Unrest also greeted Assoumani’s move to extend presidential term limits last year, as the change denied people on the archipelago’s Anjouan island their turn in the country’s rotating presidential system.

A successful referendum overturned the previous system, under which the presidency was rotated around the three Indian Ocean Islands every five years, the BBC explained. Though Assoumani faced 12 opposing candidates, the Supreme Court barred some of his biggest rivals including the former President Ahmed Abdallah Sambi, who is accused of corruption.


Funk to the Fromage

Swiss cheesemaker Beat Wampfler believed that all sorts of things affected the flavor and texture of cheese.

He tested his theory by applying different genres of music to cheese as it aged and ending up with some peculiar flavors, the Smithsonian reported.

In cooperation with the Bern University of Arts, Wampfler used a mini-transducer to direct sound waves directly into eight wheels of cheese. One wheel aged in silence.

Among the selected tunes, endless loops of Led Zeppelin’s “Stairway to Heaven,” Mozart’s “The Magic Flute,” and “Jazz (We’ve Got)” by hip-hop group A Tribe Called Quest were played to different cheese wheels.

The results were staggering: Several tasters agreed that the music-aged wheels had milder flavor compared to the non-musical cheese, but the flavors also differed among music genres.

The hip-hop cheese – which Wampfler was rooting for – had the funkiest flavor, with tasters agreeing it was “remarkably fruity, both in smell and taste, and significantly different from the other samples.”

Michael Harenberg, director of the music program at Bern University of the Arts, said that the experiment introduced his team to the field of sonochemistry, which studies how sound waves affect chemical reactions and processes.

Wampfler now wants to use the science to add more funk to his fromage by playing different hip-hop songs in the future.

Not already a subscriber?

If you would like to receive DailyChatter directly to your inbox each morning, subscribe below with a free two-week trial.

Subscribe today

Support journalism that’s independent, non-partisan, and fair.

If you are a student or faculty with a valid school email, you can sign up for a FREE student subscription or faculty subscription.

Questions?
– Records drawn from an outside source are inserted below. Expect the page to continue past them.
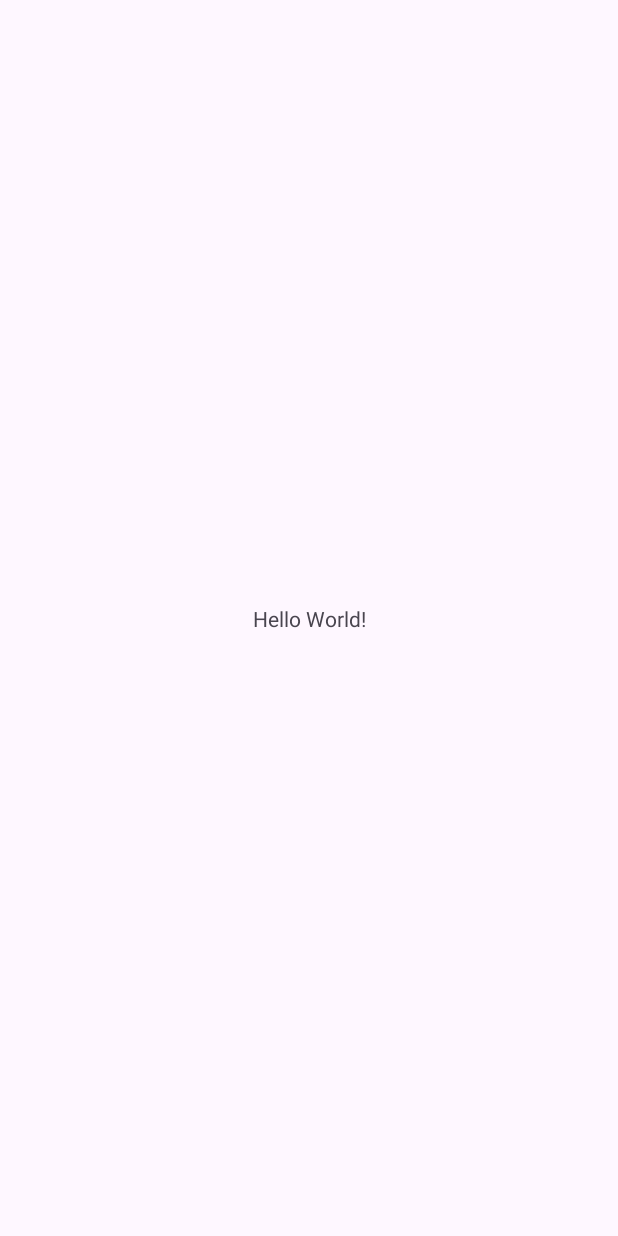
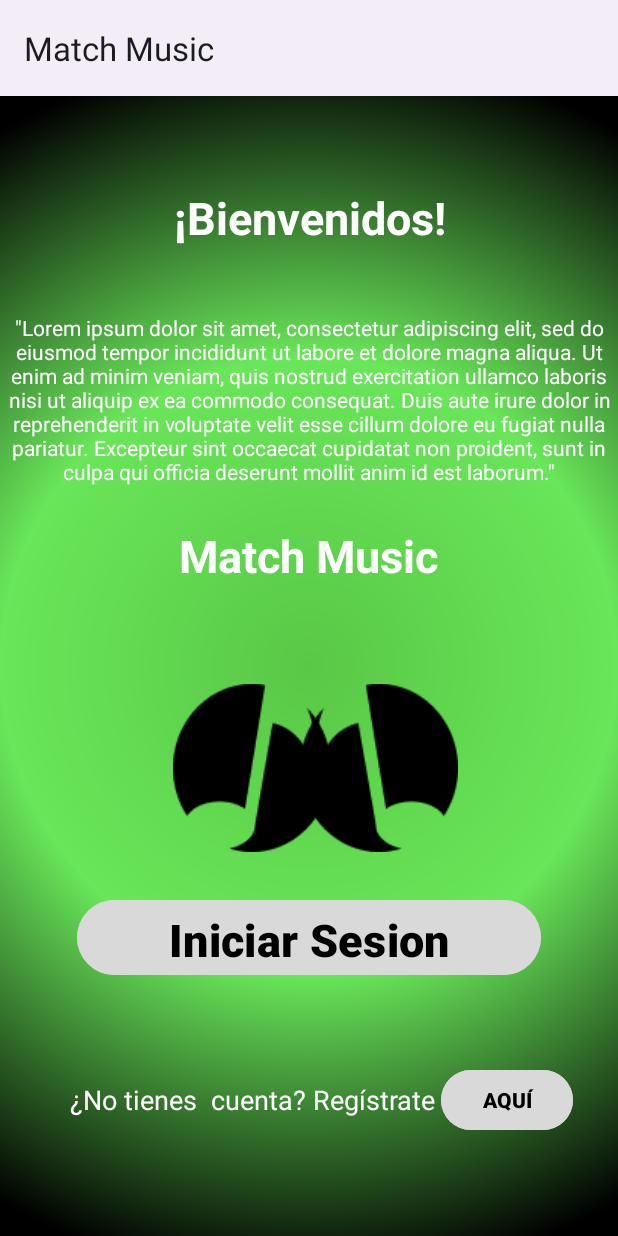
Before and after one commit to MatchMusicTinder/AppMMT, an Android app: the screen it shows after launch (MainActivity), on a phone screen of 412 x 824 dp. Before the commit the screen is almost empty. Run offline under Robolectric (Android 15) with nearby library versions, the phone set to English and light mode, and no system bars.

Commit message:
creando diseño de activity principal

```diff
--- a/app/src/main/AndroidManifest.xml
+++ b/app/src/main/AndroidManifest.xml
@@ -7,7 +7,7 @@
         android:dataExtractionRules="@xml/data_extraction_rules"
         android:fullBackupContent="@xml/backup_rules"
         android:icon="@mipmap/ic_launcher"
-        android:label="@string/app_name"
+        android:label="Match Music"
         android:roundIcon="@mipmap/ic_launcher_round"
         android:supportsRtl="true"
         android:theme="@style/Theme.MMT"
--- /dev/null
+++ b/app/src/main/res/drawable/degradado.xml
@@ -0,0 +1,17 @@
+<?xml version="1.0" encoding="utf-8"?>
+
+<shape
+    xmlns:android="http://schemas.android.com/apk/res/android"
+    android:shape="rectangle">
+
+    <gradient
+        android:type="radial"
+        android:centerX="50%"
+        android:centerY="50%"
+        android:startColor="#59C846"
+        android:centerColor="#69E659"
+        android:endColor="#000000"
+        android:gradientRadius="100%"
+        />
+
+</shape>
--- a/app/src/main/res/layout/activity_main.xml
+++ b/app/src/main/res/layout/activity_main.xml
@@ -2,17 +2,124 @@
 <androidx.constraintlayout.widget.ConstraintLayout xmlns:android="http://schemas.android.com/apk/res/android"
     xmlns:app="http://schemas.android.com/apk/res-auto"
     xmlns:tools="http://schemas.android.com/tools"
+    android:background="@drawable/degradado"
     android:layout_width="match_parent"
     android:layout_height="match_parent"
     tools:context=".MainActivity">
 
     <TextView
+        android:id="@+id/textView3"
         android:layout_width="wrap_content"
         android:layout_height="wrap_content"
-        android:text="Hello World!"
+        android:text="¡Bienvenidos!"
+        android:textSize="30dp"
+        android:textAlignment="center"
+        android:textStyle="bold"
+        android:textColor="#ffffff"
         app:layout_constraintBottom_toBottomOf="parent"
         app:layout_constraintEnd_toEndOf="parent"
         app:layout_constraintStart_toStartOf="parent"
-        app:layout_constraintTop_toTopOf="parent" />
+        app:layout_constraintTop_toTopOf="parent"
+        app:layout_constraintVertical_bias="0.084" />
+
+    <TextView
+        android:id="@+id/textView"
+        android:layout_width="wrap_content"
+        android:layout_height="wrap_content"
+        android:text="&quot;Lorem ipsum dolor sit amet, consectetur adipiscing elit, sed do eiusmod tempor incididunt ut labore et dolore magna aliqua. Ut enim ad minim veniam, quis nostrud exercitation ullamco laboris nisi ut aliquip ex ea commodo consequat. Duis aute irure dolor in reprehenderit in voluptate velit esse cillum dolore eu fugiat nulla pariatur. Excepteur sint occaecat cupidatat non proident, sunt in culpa qui officia deserunt mollit anim id est laborum.&quot;"
+        app:layout_constraintBottom_toBottomOf="parent"
+        android:textColor="#ffffff"
+        android:textAlignment="center"
+        app:layout_constraintEnd_toEndOf="parent"
+        app:layout_constraintHorizontal_bias="0.498"
+        app:layout_constraintStart_toStartOf="parent"
+        app:layout_constraintTop_toTopOf="parent"
+        app:layout_constraintVertical_bias="0.224" />
+
+    <TextView
+        android:id="@+id/textView2"
+        android:layout_width="wrap_content"
+        android:layout_height="wrap_content"
+        android:text="Match Music"
+        android:textColor="#ffffff"
+        android:textSize="30dp"
+        android:textAlignment="center"
+        android:textStyle="bold"
+        app:layout_constraintBottom_toBottomOf="parent"
+        app:layout_constraintEnd_toEndOf="parent"
+        app:layout_constraintHorizontal_bias="0.498"
+        app:layout_constraintStart_toStartOf="parent"
+        app:layout_constraintTop_toTopOf="parent"
+        app:layout_constraintVertical_bias="0.398" />
+
+    <ImageView
+        android:id="@+id/imageView"
+        android:layout_width="wrap_content"
+        android:layout_height="wrap_content"
+        android:layout_marginStart="16dp"
+        app:layout_constraintBottom_toBottomOf="parent"
+        app:layout_constraintEnd_toEndOf="parent"
+        app:layout_constraintHorizontal_bias="0.634"
+        app:layout_constraintStart_toStartOf="parent"
+        app:layout_constraintTop_toTopOf="parent"
+        app:layout_constraintVertical_bias="0.605"
+        app:srcCompat="@drawable/cryptocurrency_music" />
+
+    <ImageView
+        android:id="@+id/imageView2"
+        android:layout_width="wrap_content"
+        android:layout_height="wrap_content"
+        app:layout_constraintBottom_toBottomOf="parent"
+        app:layout_constraintEnd_toEndOf="parent"
+        app:layout_constraintHorizontal_bias="0.375"
+        app:layout_constraintStart_toStartOf="parent"
+        app:layout_constraintTop_toTopOf="parent"
+        app:layout_constraintVertical_bias="0.605"
+        app:srcCompat="@drawable/cryptocurrency_music__1_" />
+
+    <Button
+        android:id="@+id/button"
+        android:layout_width="309dp"
+        android:layout_height="58dp"
+        android:backgroundTint="@color/boton"
+        android:text="Iniciar Sesion"
+        android:textColor="#000000"
+        android:textSize="30dp"
+        android:textStyle="bold"
+        app:layout_constraintBottom_toBottomOf="parent"
+        app:layout_constraintEnd_toEndOf="parent"
+        app:layout_constraintStart_toStartOf="parent"
+        app:layout_constraintTop_toTopOf="parent"
+        app:layout_constraintVertical_bias="0.758" />
+
+    <TextView
+        android:id="@+id/textView4"
+        android:layout_width="wrap_content"
+        android:layout_height="wrap_content"
+        android:text="¿No tienes  cuenta? Regístrate "
+        android:textAlignment="center"
+        android:textColor="#ffffff"
+        android:textSize="18dp"
+        app:layout_constraintBottom_toBottomOf="parent"
+        app:layout_constraintEnd_toEndOf="parent"
+        app:layout_constraintHorizontal_bias="0.284"
+        app:layout_constraintStart_toStartOf="parent"
+        app:layout_constraintTop_toTopOf="parent"
+        app:layout_constraintVertical_bias="0.893" />
+
+    <Button
+        android:id="@+id/button2"
+        android:layout_width="wrap_content"
+        android:layout_height="wrap_content"
+        android:backgroundTint="@color/boton"
+        android:text="AQUÍ"
+        android:textColor="#000000"
+        android:textStyle="bold"
+        app:layout_constraintBottom_toBottomOf="parent"
+        app:layout_constraintEnd_toEndOf="parent"
+        app:layout_constraintHorizontal_bias="0.907"
+        app:layout_constraintStart_toStartOf="parent"
+        app:layout_constraintTop_toTopOf="parent"
+        app:layout_constraintVertical_bias="0.906" />
 
 </androidx.constraintlayout.widget.ConstraintLayout>
--- a/app/src/main/res/values/colors.xml
+++ b/app/src/main/res/values/colors.xml
@@ -2,4 +2,5 @@
 <resources>
     <color name="black">#FF000000</color>
     <color name="white">#FFFFFFFF</color>
+    <color name="boton">#D9D9D9</color>
 </resources>
--- a/app/src/main/res/values/themes.xml
+++ b/app/src/main/res/values/themes.xml
@@ -1,6 +1,6 @@
 <resources xmlns:tools="http://schemas.android.com/tools">
     <!-- Base application theme. -->
-    <style name="Base.Theme.MMT" parent="Theme.Material3.DayNight.NoActionBar">
+    <style name="Base.Theme.MMT" parent="Theme.Material3.DayNight">
         <!-- Customize your light theme here. -->
         <!-- <item name="colorPrimary">@color/my_light_primary</item> -->
     </style>
```
Also changed, not shown: app/src/main/res/drawable/cryptocurrency_music.png (added), app/src/main/res/drawable/cryptocurrency_music__1_.png (added).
Write to us at

You don't have credit card details available. You will be redirected to update payment method page. Click OK to continue.